■ BRIEF ■
Search the entries for the string "height" and give the number of lines that hold it, nothing more.

[Records from a collection]
____

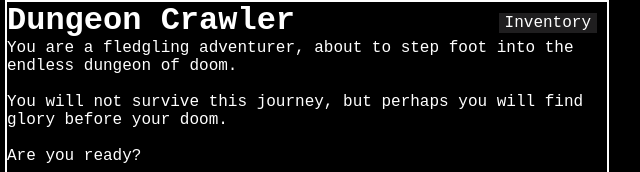
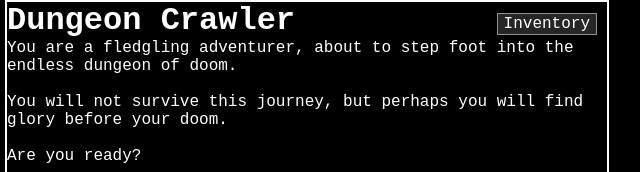
Before and after one commit to bowdensl712/Endless-Dungeon, a plain HTML site: page index.html in a window 1280 px wide. In both pictures the pointer is over the button "Inventory". Shown: the top 172 px of the page, 333-973 px from the left. Drawn offline with Linux system fonts and the light colour scheme.

Commit message:
Updated styles.css -Added styling for buttons. -Tweaked equipment menu margins.

```diff
--- a/styles.css
+++ b/styles.css
@@ -34,7 +34,7 @@ html, body {
 }
 
 .equipment {
-    margin: 20px 0 20px 12px;
+    margin: 10px 0 10px 12px;
     font-size: 1rem;
 }
 
@@ -44,3 +44,10 @@ button {
     font-size: 1rem;
     margin-top: 10px;
 }
+
+button:hover {
+    cursor: pointer;
+    background-color: #272627;
+    border: 1px solid #939093;
+    margin-bottom: -5px;
+}
```
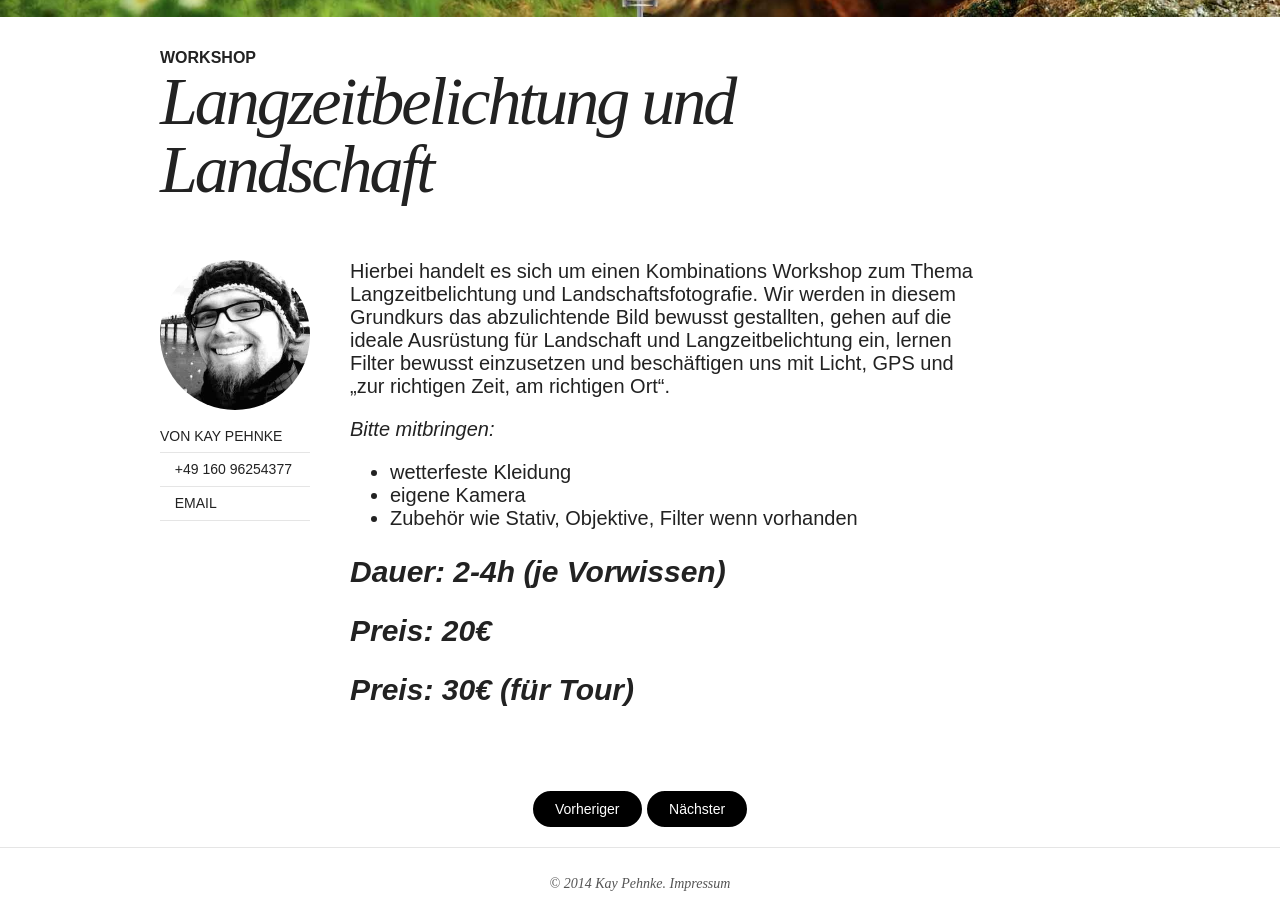
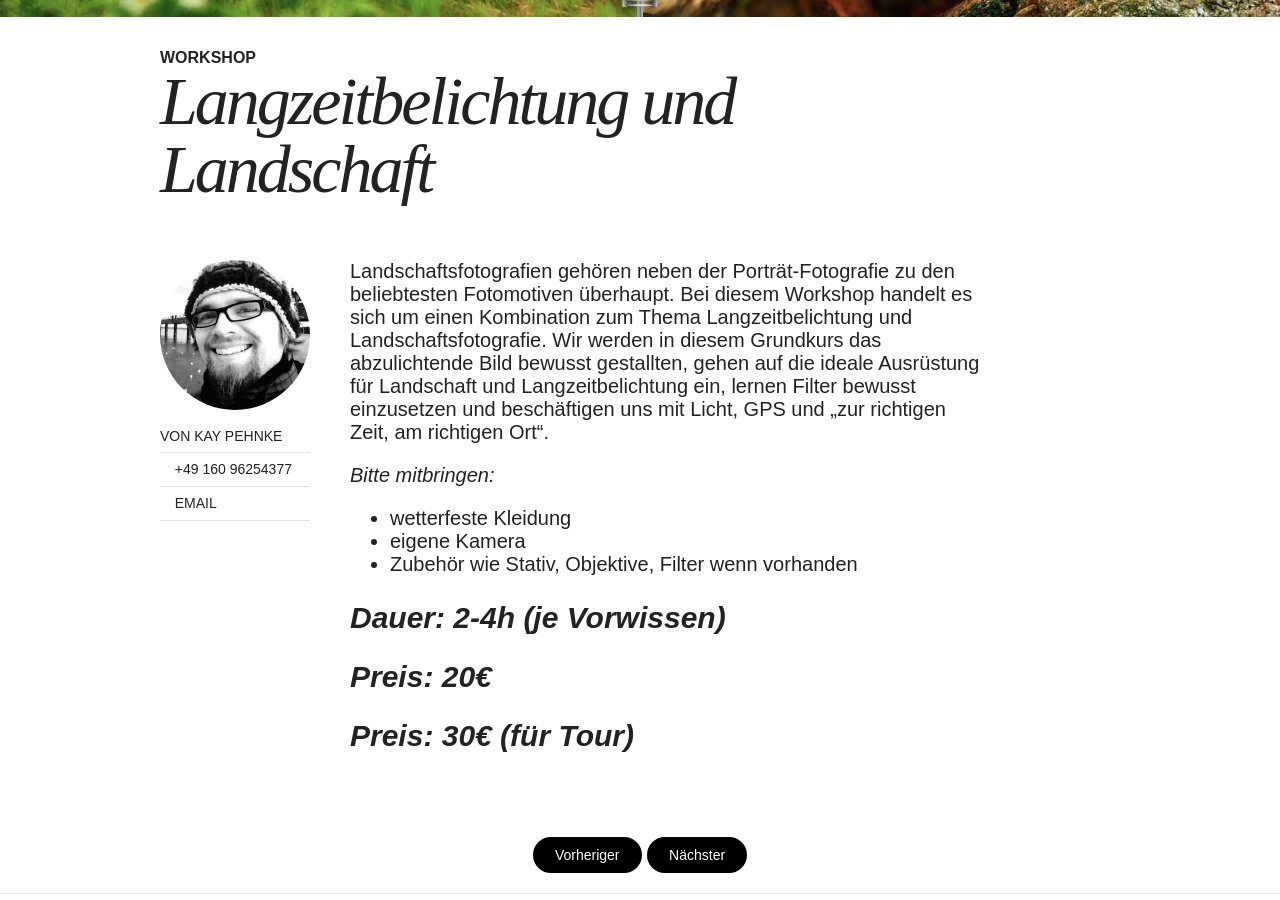
Before and after one commit to kay-pehnke/kay-pehnke.github.io, a Jekyll site: the page built from _posts/2014-03-17-workshop-landschaft.md, in a window 1280 px wide and 900 px high, scrolled down 569 px. Built offline with Jekyll 4.4.1, drawn with Linux system fonts in a browser that asks for light colours; nearby versions of some CDN libraries.

Commit message:
Workshop Änderung: Landschaft

```diff
--- a/_posts/2014-03-17-workshop-landschaft.md
+++ b/_posts/2014-03-17-workshop-landschaft.md
@@ -10,7 +10,8 @@ comments: false
 share: false
 ---
 
-Hierbei handelt es sich um einen Kombinations Workshop zum Thema Langzeitbelichtung und Landschaftsfotografie.
+Landschaftsfotografien gehören neben der Porträt-Fotografie zu den beliebtesten Fotomotiven überhaupt. Bei diesem Workshop
+handelt es sich um einen Kombination zum Thema Langzeitbelichtung und Landschaftsfotografie.
 Wir werden in diesem Grundkurs das abzulichtende Bild bewusst gestallten, gehen auf die ideale Ausrüstung für Landschaft und Langzeitbelichtung ein, lernen Filter bewusst einzusetzen und beschäftigen uns mit Licht, GPS und „zur richtigen Zeit, am richtigen Ort“.
 
 *Bitte mitbringen:*
```
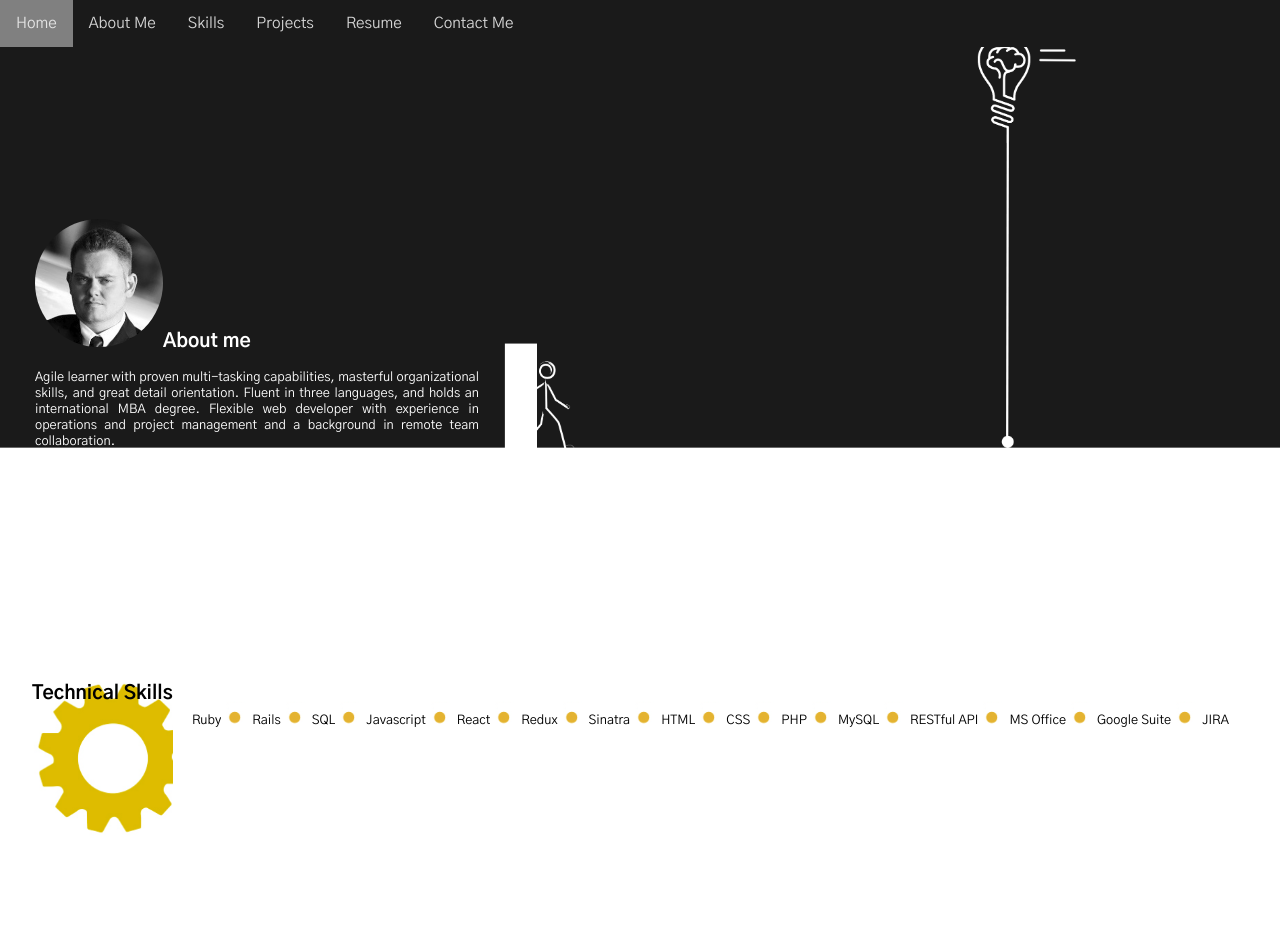
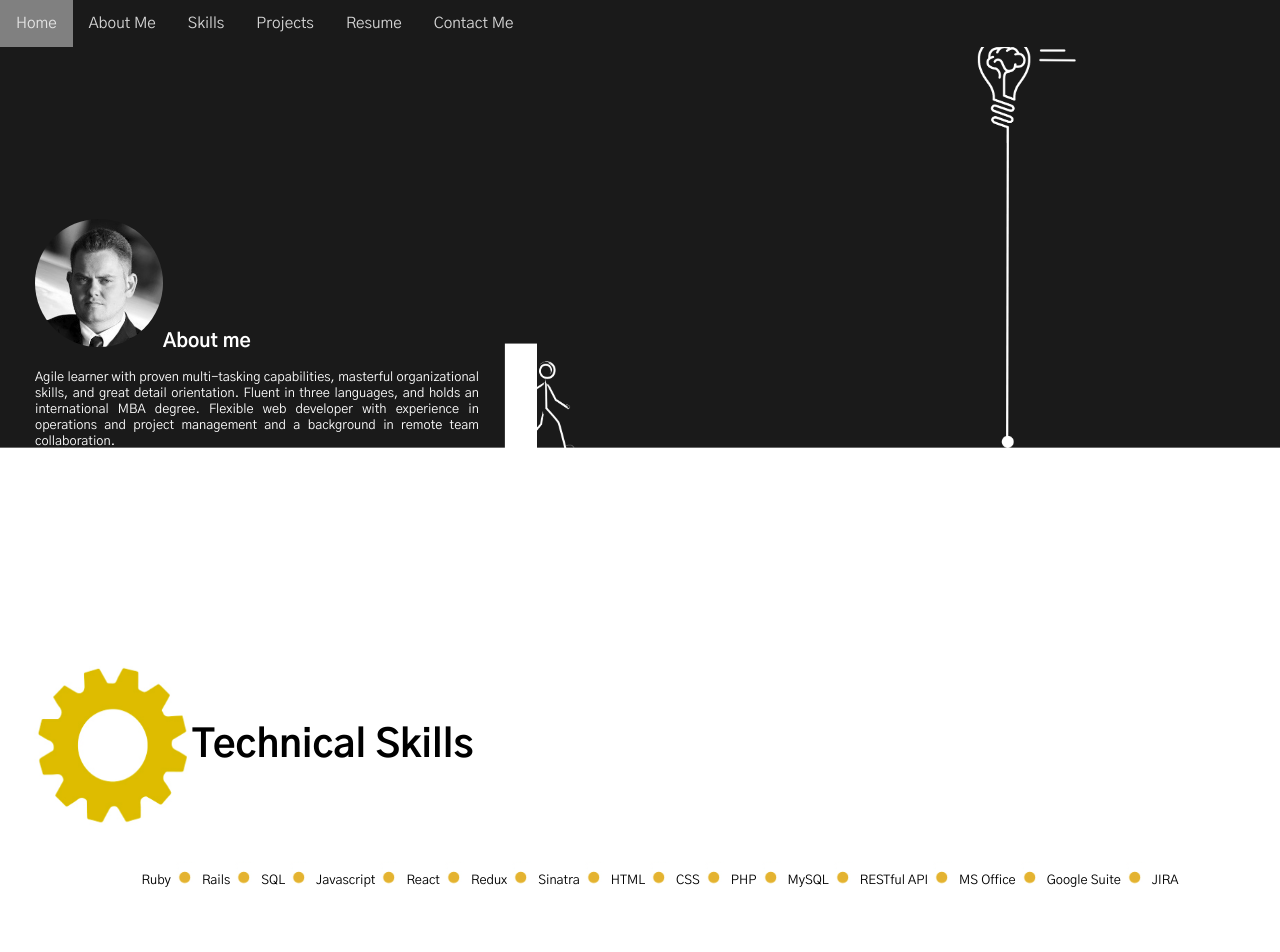
Before and after one commit to nicksolony/portfolio-frontend, a React (Create React App) app: page / in a window 1280 px wide. Shown: the top 952 px of the page. Built offline with nearby package versions, Linux system fonts and the light colour scheme.

Commit message:
fixed gear in skills

```diff
--- a/src/App.css
+++ b/src/App.css
@@ -174,12 +174,20 @@ body {
   text-align: center;
 }
 
-#Skills h2 {
-  float: left;
+#Skills img, #Skills h2 {
+  /* float: left;
   background-image: url(/src/imgs/gear_skills.png);
   background-size: 20vh;
   background-repeat: no-repeat;
+  height: 20vh; */
+  display: inline-block;
+  vertical-align: middle;
+  font-size: 3em;
+}
+
+#Skills img {
   height: 20vh;
+  width: 20vh;
 }
 #Skills ul li{
   display: inline;
--- a/src/contents/Skills.js
+++ b/src/contents/Skills.js
@@ -4,6 +4,7 @@ class Skills extends Component {
     render() {
         return (
         <div id="Skills" className="component">
+            <img src="./imgs/gear_skills.png" alt="" />
             <h2>Technical Skills</h2>
             <ul>
                 {this.props.skills.map(skill => {
```
Also changed, not shown: public/imgs/gear_skills.png (added).
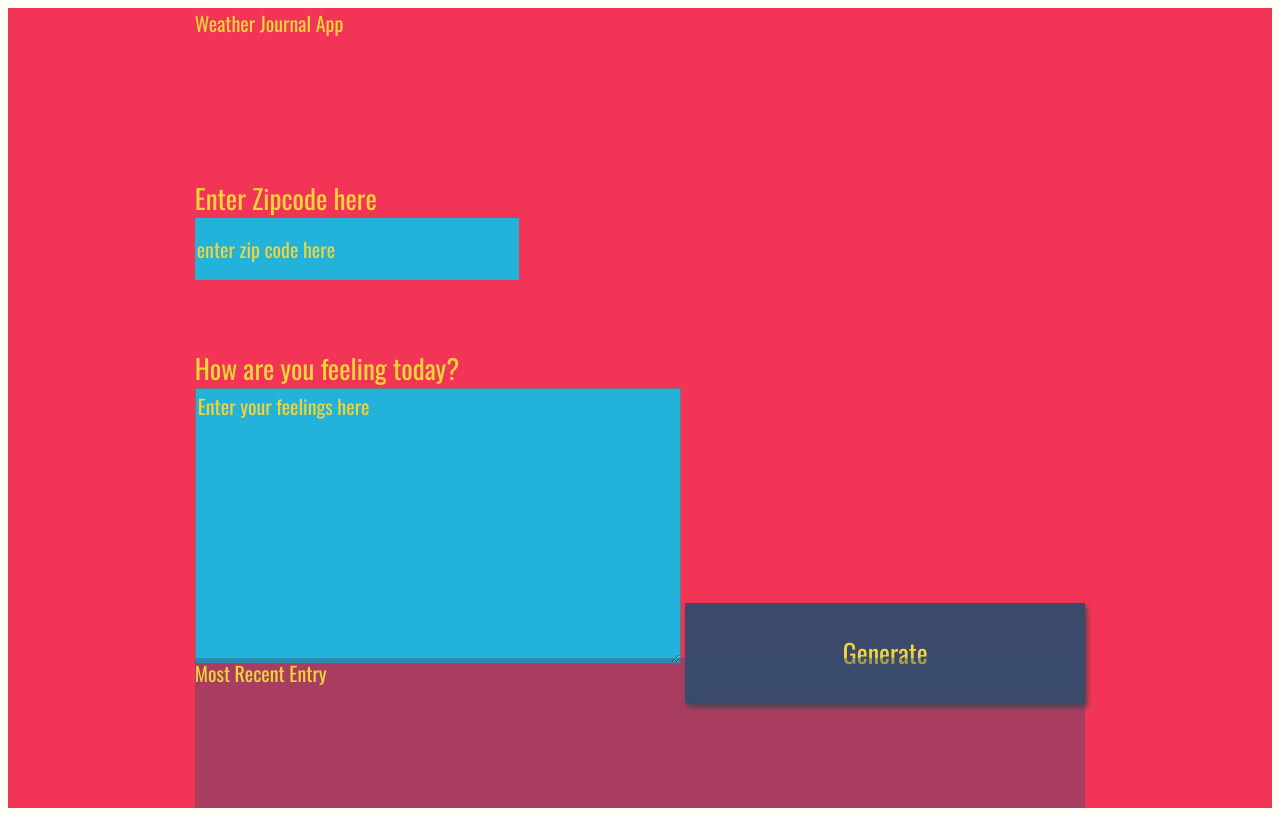
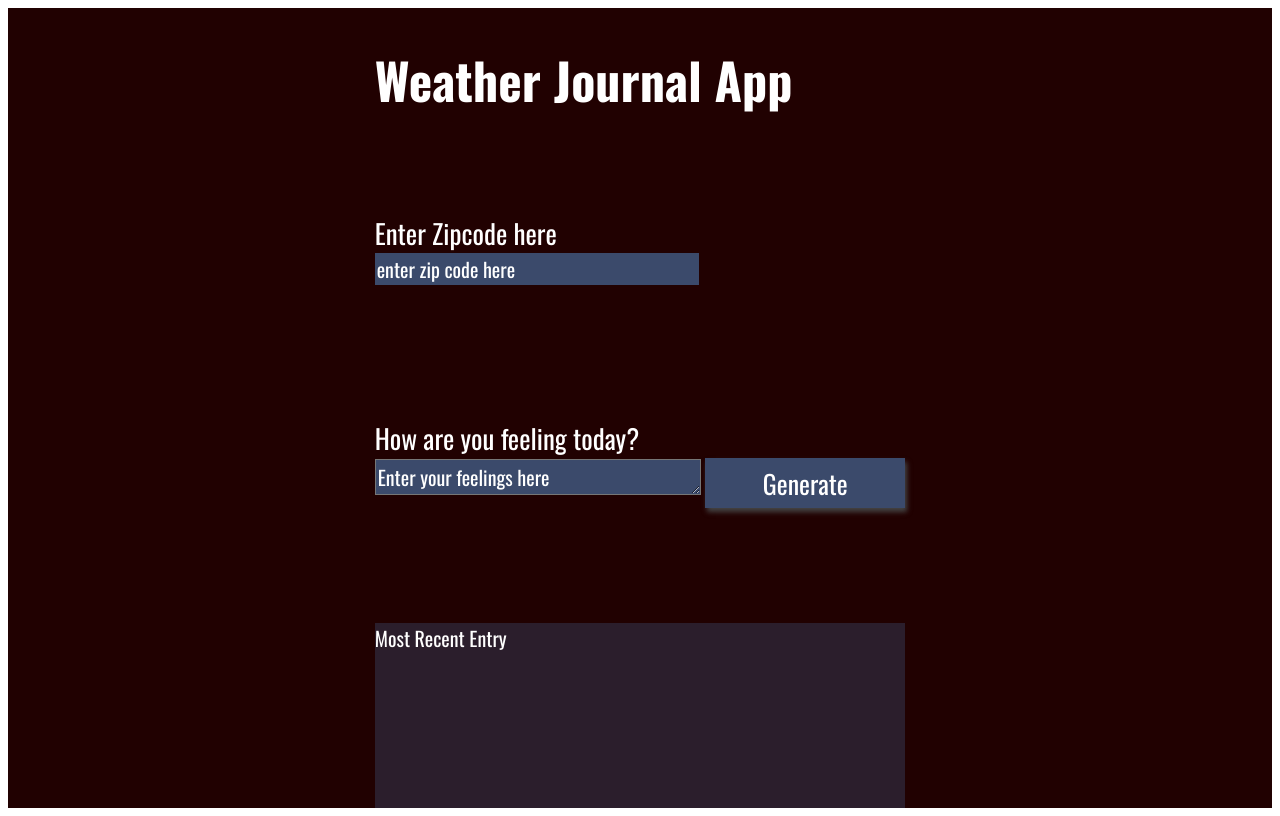
Before and after one commit to aezz4007/Udacity-weather-journal-app, a website: page website/index.html in a window 1280 px wide. Drawn offline with nearby package versions, Linux system fonts and the light colour scheme; a web font is replaced by a local one.

Commit message:
Change some page styling

```diff
--- a/website/index.html
+++ b/website/index.html
@@ -9,7 +9,7 @@
  <body>
 <div id = "app">
   <div class ="holder headline">
-    Weather Journal App
+   <h1>Weather Journal App</h1>
   </div>
   <div class ="holder zip">
     <label for="zip">Enter Zipcode here</label>
--- a/website/style.css
+++ b/website/style.css
@@ -1,5 +1,5 @@
 body{
-    background: #fffff8;
+    background: #fff;
     font-family: -apple-system, BlinkMacSystemFont, sans-serif;
 }
 
@@ -8,8 +8,8 @@ body{
     grid-auto-rows: minmax(150px, auto);
     /* grid-template-columns:  */
     height:100vh;
-    background: #f23557;
-    color: #f0d43a;
+    background: rgb(33, 1, 1);
+    color: #fff;
     justify-content: center;
     grid-gap: 1em;
     font-size: 20px;
@@ -55,34 +55,35 @@ label{
 
 input{
     display:block;
-    height: 60px;
+    height: 30px;
     width: 320px;
-    background:#22b2da;
-    color: #f0d43a;
+    background:#3b4a6b;
+    color: #fff;
     font-size: 20px;
     font-family: 'Oswald', sans-serif;
     border: none;
 }
 
 button{
-    width: 400px;
-    height: 100px;
+    width: 200px;
+    height: 50px;
     background: #3b4a6b;
-    color: #f0d43a;
+    color: #fff;
     font-size: 26px;
     font-family: 'Oswald', sans-serif;
     border: none;
     box-shadow: 2px 4px 5px #444;
 }
 h1{
-    font-size: 36px;
+    font-size: 50px;
 }
 
 textarea{
-    background:#22b2da;
-    color: #f0d43a;
+    background:#3b4a6b;
+    color: #fff;
     font-size: 20px;
     font-family: 'Oswald', sans-serif;
+    width: 320px;
 }
 /* Reset style for HTML element on active to have no border*/
 input:focus,
@@ -93,19 +94,23 @@ button:focus {
 }
 /* Style for Placeholder Text*/
 ::placeholder { /* Firefox, Chrome, Opera */
-    color: #f0d43a;
+    color: #fff;
     font-family: 'Oswald', sans-serif;
 
 }
 
 :-ms-input-placeholder { /* Internet Explorer 10-11 */
-    color: #f0d43a;
+    color: #fff;
     font-family: 'Oswald', sans-serif;
 
 }
 
 ::-ms-input-placeholder { /* Microsoft Edge */
-    color: #f0d43a;
+    color: #fff;
     font-family: 'Oswald', sans-serif;
 
 }
+
+#feelings {
+    height: 30px;
+}
```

____

■ ANSWER TO THIS PROBLEM ■
8